**What you are asked to do:** Quote the records in full and leave their pictures out.

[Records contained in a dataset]
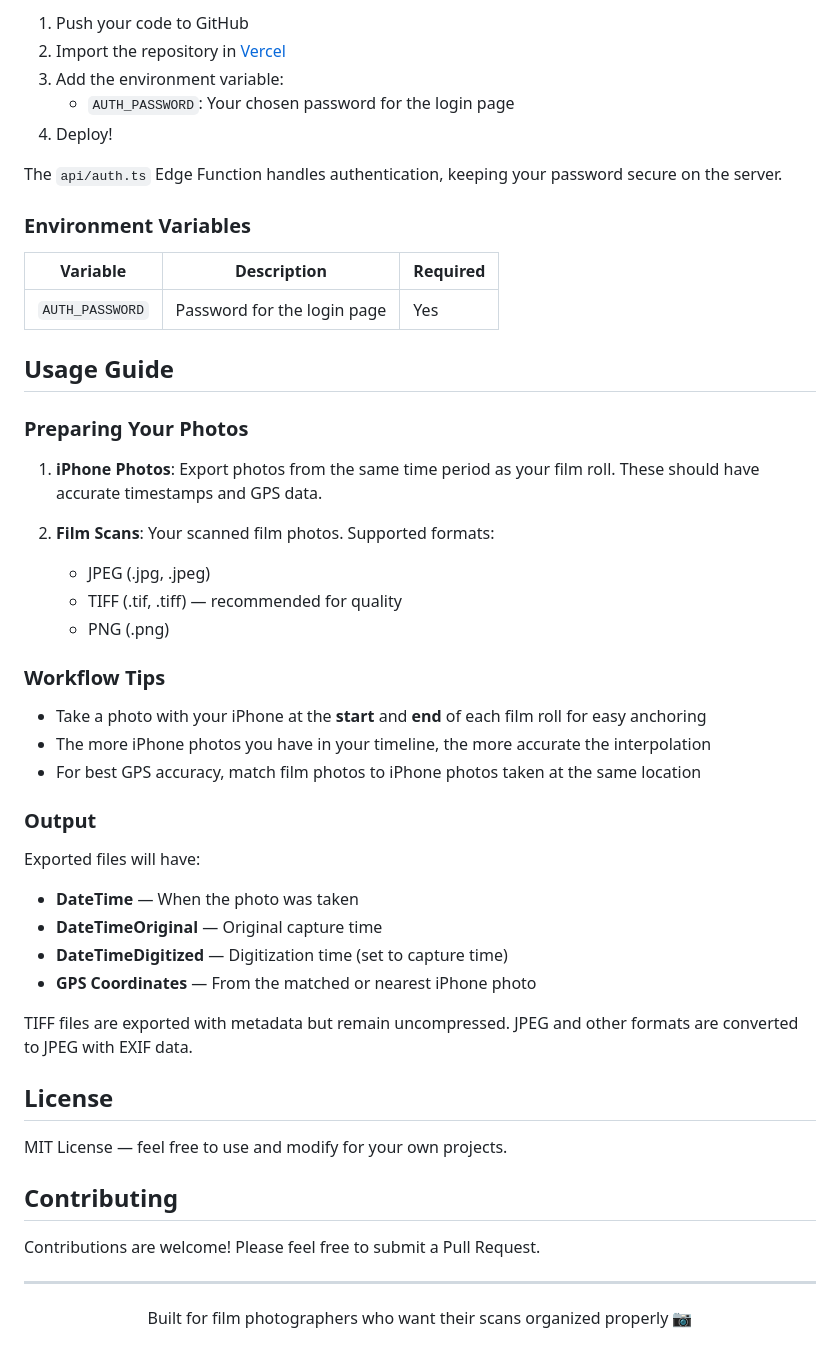
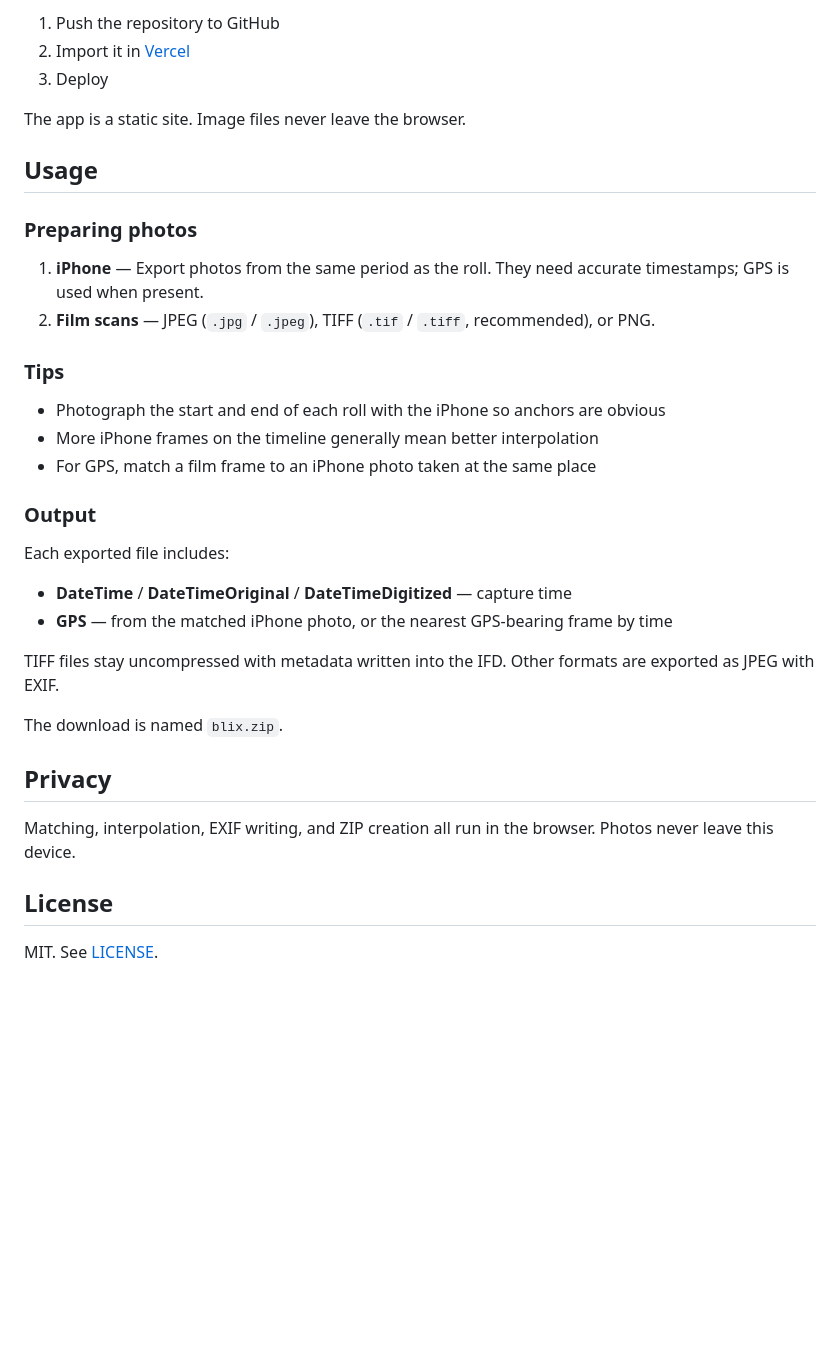
Before and after one commit to rubenRP/film-photo-sync, a Markdown page: README.md, the part around one of its changes. Rendered like a GitHub page; blank space fills up the shorter version.

```diff
--- a/README.md
+++ b/README.md
@@ -83,55 +78,38 @@ npm run build
 
-1. Push your code to GitHub
-2. Import the repository in [Vercel](https://vercel.com)
-3. Add the environment variable:
-   - `AUTH_PASSWORD`: Your chosen password for the login page
-4. Deploy!
+1. Push the repository to GitHub
+2. Import it in [Vercel](https://vercel.com)
+3. Deploy
 
-The `api/auth.ts` Edge Function handles authentication, keeping your password secure on the server.
+The app is a static site. Image files never leave the browser.
 
-### Environment Variables
+## Usage
 
-| Variable | Description | Required |
-|----------|-------------|----------|
-| `AUTH_PASSWORD` | Password for the login page | Yes |
+### Preparing photos
 
-## Usage Guide
+1. **iPhone** — Export photos from the same period as the roll. They need accurate timestamps; GPS is used when present.
+2. **Film scans** — JPEG (`.jpg` / `.jpeg`), TIFF (`.tif` / `.tiff`, recommended), or PNG.
 
-### Preparing Your Photos
+### Tips
 
-1. **iPhone Photos**: Export photos from the same time period as your film roll. These should have accurate timestamps and GPS data.
-
-2. **Film Scans**: Your scanned film photos. Supported formats:
-   - JPEG (.jpg, .jpeg)
-   - TIFF (.tif, .tiff) — recommended for quality
-   - PNG (.png)
-
-### Workflow Tips
-
-- Take a photo with your iPhone at the **start** and **end** of each film roll for easy anchoring
-- The more iPhone photos you have in your timeline, the more accurate the interpolation
-- For best GPS accuracy, match film photos to iPhone photos taken at the same location
+- Photograph the start and end of each roll with the iPhone so anchors are obvious
+- More iPhone frames on the timeline generally mean better interpolation
+- For GPS, match a film frame to an iPhone photo taken at the same place
 
 ### Output
 
-Exported files will have:
-- **DateTime** — When the photo was taken
-- **DateTimeOriginal** — Original capture time
-- **DateTimeDigitized** — Digitization time (set to capture time)
-- **GPS Coordinates** — From the matched or nearest iPhone photo
+Each exported file includes:
 
-TIFF files are exported with metadata but remain uncompressed. JPEG and other formats are converted to JPEG with EXIF data.
+- **DateTime** / **DateTimeOriginal** / **DateTimeDigitized** — capture time
+- **GPS** — from the matched iPhone photo, or the nearest GPS-bearing frame by time
+
+TIFF files stay uncompressed with metadata written into the IFD. Other formats are exported as JPEG with EXIF.
+
+The download is named `blix.zip`.
+
+## Privacy
+
+Matching, interpolation, EXIF writing, and ZIP creation all run in the browser. Photos never leave this device.
 
 ## License
 
-MIT License — feel free to use and modify for your own projects.
-
-## Contributing
-
-Contributions are welcome! Please feel free to submit a Pull Request.
-
----
-
-<p align="center">
-  Built for film photographers who want their scans organized properly 📷
-</p>
+MIT. See [LICENSE](LICENSE).
```
Also changed, not shown: other parts of README.md (+29 -34 lines), AGENTS.md (added, +41 -0 lines), public/favicon.png, public/logo.png, 15 other files.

**Task response:**
Before and after one commit to rubenRP/film-photo-sync, a Markdown page: README.md, the part around one of its changes. Rendered like a GitHub page; blank space fills up the shorter version.

```diff
--- a/README.md
+++ b/README.md
@@ -83,55 +78,38 @@ npm run build
 
-1. Push your code to GitHub
-2. Import the repository in [Vercel](https://vercel.com)
-3. Add the environment variable:
-   - `AUTH_PASSWORD`: Your chosen password for the login page
-4. Deploy!
+1. Push the repository to GitHub
+2. Import it in [Vercel](https://vercel.com)
+3. Deploy
 
-The `api/auth.ts` Edge Function handles authentication, keeping your password secure on the server.
+The app is a static site. Image files never leave the browser.
 
-### Environment Variables
+## Usage
 
-| Variable | Description | Required |
-|----------|-------------|----------|
-| `AUTH_PASSWORD` | Password for the login page | Yes |
+### Preparing photos
 
-## Usage Guide
+1. **iPhone** — Export photos from the same period as the roll. They need accurate timestamps; GPS is used when present.
+2. **Film scans** — JPEG (`.jpg` / `.jpeg`), TIFF (`.tif` / `.tiff`, recommended), or PNG.
 
-### Preparing Your Photos
+### Tips
 
-1. **iPhone Photos**: Export photos from the same time period as your film roll. These should have accurate timestamps and GPS data.
-
-2. **Film Scans**: Your scanned film photos. Supported formats:
-   - JPEG (.jpg, .jpeg)
-   - TIFF (.tif, .tiff) — recommended for quality
-   - PNG (.png)
-
-### Workflow Tips
-
-- Take a photo with your iPhone at the **start** and **end** of each film roll for easy anchoring
-- The more iPhone photos you have in your timeline, the more accurate the interpolation
-- For best GPS accuracy, match film photos to iPhone photos taken at the same location
+- Photograph the start and end of each roll with the iPhone so anchors are obvious
+- More iPhone frames on the timeline generally mean better interpolation
+- For GPS, match a film frame to an iPhone photo taken at the same place
 
 ### Output
 
-Exported files will have:
-- **DateTime** — When the photo was taken
-- **DateTimeOriginal** — Original capture time
-- **DateTimeDigitized** — Digitization time (set to capture time)
-- **GPS Coordinates** — From the matched or nearest iPhone photo
+Each exported file includes:
 
-TIFF files are exported with metadata but remain uncompressed. JPEG and other formats are converted to JPEG with EXIF data.
+- **DateTime** / **DateTimeOriginal** / **DateTimeDigitized** — capture time
+- **GPS** — from the matched iPhone photo, or the nearest GPS-bearing frame by time
+
+TIFF files stay uncompressed with metadata written into the IFD. Other formats are exported as JPEG with EXIF.
+
+The download is named `blix.zip`.
+
+## Privacy
+
+Matching, interpolation, EXIF writing, and ZIP creation all run in the browser. Photos never leave this device.
 
 ## License
 
-MIT License — feel free to use and modify for your own projects.
-
-## Contributing
-
-Contributions are welcome! Please feel free to submit a Pull Request.
-
----
-
-<p align="center">
-  Built for film photographers who want their scans organized properly 📷
-</p>
+MIT. See [LICENSE](LICENSE).
```
Also changed, not shown: other parts of README.md (+29 -34 lines), AGENTS.md (added, +41 -0 lines), public/favicon.png, public/logo.png, 15 other files.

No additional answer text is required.